The Association of Harvard Alumni (AHA) will begin a three-day directors meeting Thursday to discuss with undergraduates the role of Radcliffe women in the University.
Entitled "The Harvard Experience for Women," the meeting will consist of panel discussions, speeches and informal gatherings between undergraduate men and women, administrators, professors and the alumni association.
Barbara Voss, vice president of AHA, said yesterday the meeting will attempt to inform alumni of the "best educational solutions open to men and women in the college." Merger will not be the main topic of discussion, though it will come up in specific contexts, Voss said.
"This is not a meeting about merger. Merger is a financial and administrative arrangement," Voss said. "We will be discussing educational solutions. If you can decide educational needs, then you can decide financial and administrative needs," she said.
Mitchell Wolfe '74, a student coordinator for the proceedings, said yesterday that undergraduate discussions will focus on the future of Harvard. He said that as diverse an opinion as possible would be presented and that he hoped alumni "would become aware of the problems and benefits" of coeducation.
Four seniors will give a panel discussion Friday afternoon, presenting personal views of the Harvard-Radcliffe relationship. Jeffrey Sagansky '74, a member of the panel, said yesterday he will take the position that Harvard is not ready to make substantial alterations in the number of men it admits.
Sagansky said that Harvard cannot systematically increase the size of the University by admitting more women because that would require the addition of two or three new houses. "I don't think that is a legitimate demand we can make on the Cambridge community in terms of the land it would use," he said.
"On the other hand, cutting back the number of men to 800 and increasing the number of women would have, I think, disastrous consequences for Harvard as a unique institution," Sagansky said.
Sagansky says that a decrease in the number of Harvard men would undercut alumni financing and have an adverse effect on Harvard athletics.

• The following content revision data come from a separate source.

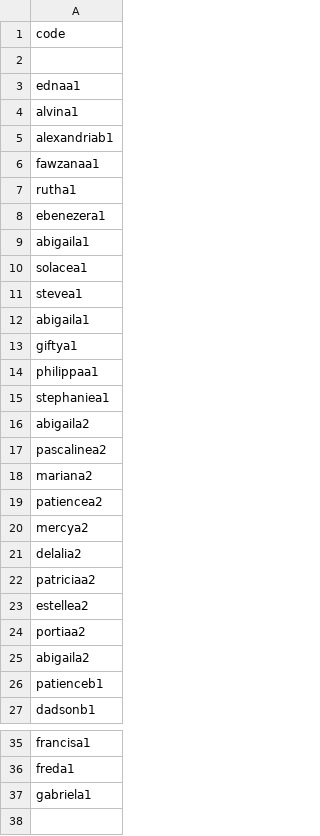
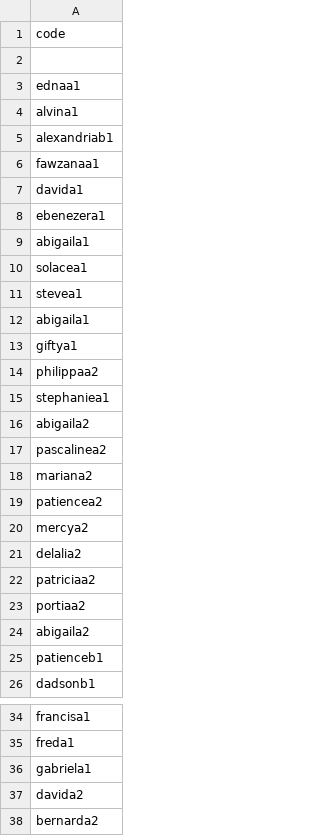
Before and after one commit to learngermanghana/privacy, a CSV file: student_codes.csv, drawn as a sheet; only a part is shown, gaps mark what is left out.

Commit message:
Update student_codes.csv

```diff
--- a/student_codes.csv
+++ b/student_codes.csv
@@ -6,3 +6,3 @@ alexandriab1
 fawzanaa1
-rutha1
+davida1
 ebenezera1
@@ -13,3 +13,3 @@ abigaila1
 giftya1
-philippaa1
+philippaa2
 stephaniea1
@@ -22,3 +22,2 @@ delalia2
 patriciaa2
-estellea2
 portiaa2
@@ -37 +36,3 @@ freda1
 gabriela1
+davida2
+bernarda2
```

"Fifty per cent of Harvard's yearly endowment comes from families with a long tradition at Harvard," he said. Sagansky said this percentage would shrink if family traditions were broken as a result of a decrease in the number of male admissions.